Olafsen says she's been sewing since she was 4-years-old. She's been selling her clothing online since 2004, and also sells handmade accessories through her RunzwithScissors line
Olafsen met with us and gave us a rundown on how her popular flower petal hairclips are made.
-A roll of organza fabric.
-Needle and thread.
1. To begin, Olafsen cuts off an 8-inch by 12-inch piece from her roll of organza fabric (this will be used to cut your hairpin's "flower petals" from).
2. Next, Olafsen cuts a series of seven circles from the fabric. Olafsen says the easiest way to do this is to cut out square pieces first and cut them into the shape of a circle from there.

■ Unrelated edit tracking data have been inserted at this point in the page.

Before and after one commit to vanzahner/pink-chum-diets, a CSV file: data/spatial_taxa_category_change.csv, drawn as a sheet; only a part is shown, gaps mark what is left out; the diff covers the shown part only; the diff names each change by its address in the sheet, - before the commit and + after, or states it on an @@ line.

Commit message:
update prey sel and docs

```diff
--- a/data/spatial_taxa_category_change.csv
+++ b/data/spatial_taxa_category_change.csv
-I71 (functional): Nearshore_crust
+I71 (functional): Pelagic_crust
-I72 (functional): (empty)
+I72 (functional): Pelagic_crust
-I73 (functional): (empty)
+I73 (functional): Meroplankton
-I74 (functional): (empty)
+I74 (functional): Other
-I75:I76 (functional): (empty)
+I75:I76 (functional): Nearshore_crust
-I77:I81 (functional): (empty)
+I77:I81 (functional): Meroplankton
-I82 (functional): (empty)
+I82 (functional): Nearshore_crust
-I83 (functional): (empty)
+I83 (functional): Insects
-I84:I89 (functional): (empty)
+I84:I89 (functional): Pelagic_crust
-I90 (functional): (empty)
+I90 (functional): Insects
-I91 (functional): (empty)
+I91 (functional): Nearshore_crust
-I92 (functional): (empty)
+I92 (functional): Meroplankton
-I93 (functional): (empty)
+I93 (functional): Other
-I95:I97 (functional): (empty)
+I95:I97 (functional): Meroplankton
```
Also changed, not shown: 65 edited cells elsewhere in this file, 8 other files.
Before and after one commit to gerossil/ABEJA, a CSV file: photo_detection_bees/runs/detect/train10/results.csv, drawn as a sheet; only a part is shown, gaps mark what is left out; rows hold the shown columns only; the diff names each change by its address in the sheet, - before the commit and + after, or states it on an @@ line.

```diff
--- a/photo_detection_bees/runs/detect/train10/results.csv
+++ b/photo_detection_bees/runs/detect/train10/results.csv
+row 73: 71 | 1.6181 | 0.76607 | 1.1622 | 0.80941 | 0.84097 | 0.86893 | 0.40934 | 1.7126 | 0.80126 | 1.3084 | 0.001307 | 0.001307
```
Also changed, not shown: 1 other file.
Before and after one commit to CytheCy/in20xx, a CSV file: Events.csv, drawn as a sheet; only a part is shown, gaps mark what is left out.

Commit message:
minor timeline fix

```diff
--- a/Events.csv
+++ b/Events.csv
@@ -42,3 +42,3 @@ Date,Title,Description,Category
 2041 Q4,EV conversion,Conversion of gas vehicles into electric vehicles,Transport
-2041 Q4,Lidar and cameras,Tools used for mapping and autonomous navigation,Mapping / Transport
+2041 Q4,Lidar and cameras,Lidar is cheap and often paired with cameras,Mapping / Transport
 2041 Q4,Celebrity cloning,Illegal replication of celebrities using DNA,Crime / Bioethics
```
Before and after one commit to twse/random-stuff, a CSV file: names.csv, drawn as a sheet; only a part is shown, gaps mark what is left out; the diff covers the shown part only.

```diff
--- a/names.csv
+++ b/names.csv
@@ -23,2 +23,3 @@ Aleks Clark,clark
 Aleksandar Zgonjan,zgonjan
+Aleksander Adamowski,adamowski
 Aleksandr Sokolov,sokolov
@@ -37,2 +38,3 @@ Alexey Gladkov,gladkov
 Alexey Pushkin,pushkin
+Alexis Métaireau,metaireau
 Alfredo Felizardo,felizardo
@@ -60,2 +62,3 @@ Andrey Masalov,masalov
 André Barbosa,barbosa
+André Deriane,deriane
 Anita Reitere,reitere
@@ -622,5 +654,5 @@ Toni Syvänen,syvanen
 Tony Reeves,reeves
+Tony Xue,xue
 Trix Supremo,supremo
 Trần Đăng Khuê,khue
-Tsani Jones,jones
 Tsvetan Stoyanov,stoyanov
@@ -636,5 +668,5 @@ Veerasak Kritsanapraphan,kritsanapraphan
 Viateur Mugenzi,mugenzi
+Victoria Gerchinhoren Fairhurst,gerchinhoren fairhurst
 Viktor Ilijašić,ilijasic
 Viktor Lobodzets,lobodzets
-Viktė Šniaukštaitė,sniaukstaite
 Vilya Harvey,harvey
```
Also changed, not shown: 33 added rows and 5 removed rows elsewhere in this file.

*Each square cut out should be slightly smaller than the last, says Olafsen. So if your first square is 4-inch by 4-inch, the next one should be 3 ¾-inch by 3 ¾-inch, and so forth.
3. After cutting out the seven circles from the fabric, Olafsen lights a candle and sets it on a sturdy surface.
She says it's important that the fire be controlled, so do it in an enclose space so the flame isn't whipping around because of the wind.
4. Olafsen then holds the edges of the circle fabric cutouts against the fire. The flame singes the fabric, giving it the appearance of a flower petal.
5. Next, Olafsen arranges the petals on top of each other from largest to smallest so that they take the shape of a flower.
6. Using a pin, Olafsen pins the pieces together through the middle to hold them in place.
7. After pinning the petals together, Olafsen chooses beads for the center of the piece. These will be the pollen of the flower.
"Three 1/8-in pearl beads look nice," she says.
8. Olafsen then threads a needle with one yard of thread the same color of the petals.
9. Using the needle, Olafsen sews the beads onto the flower.
10. Next, Olafsen removes the pin and locks the stitches on the back with the thread.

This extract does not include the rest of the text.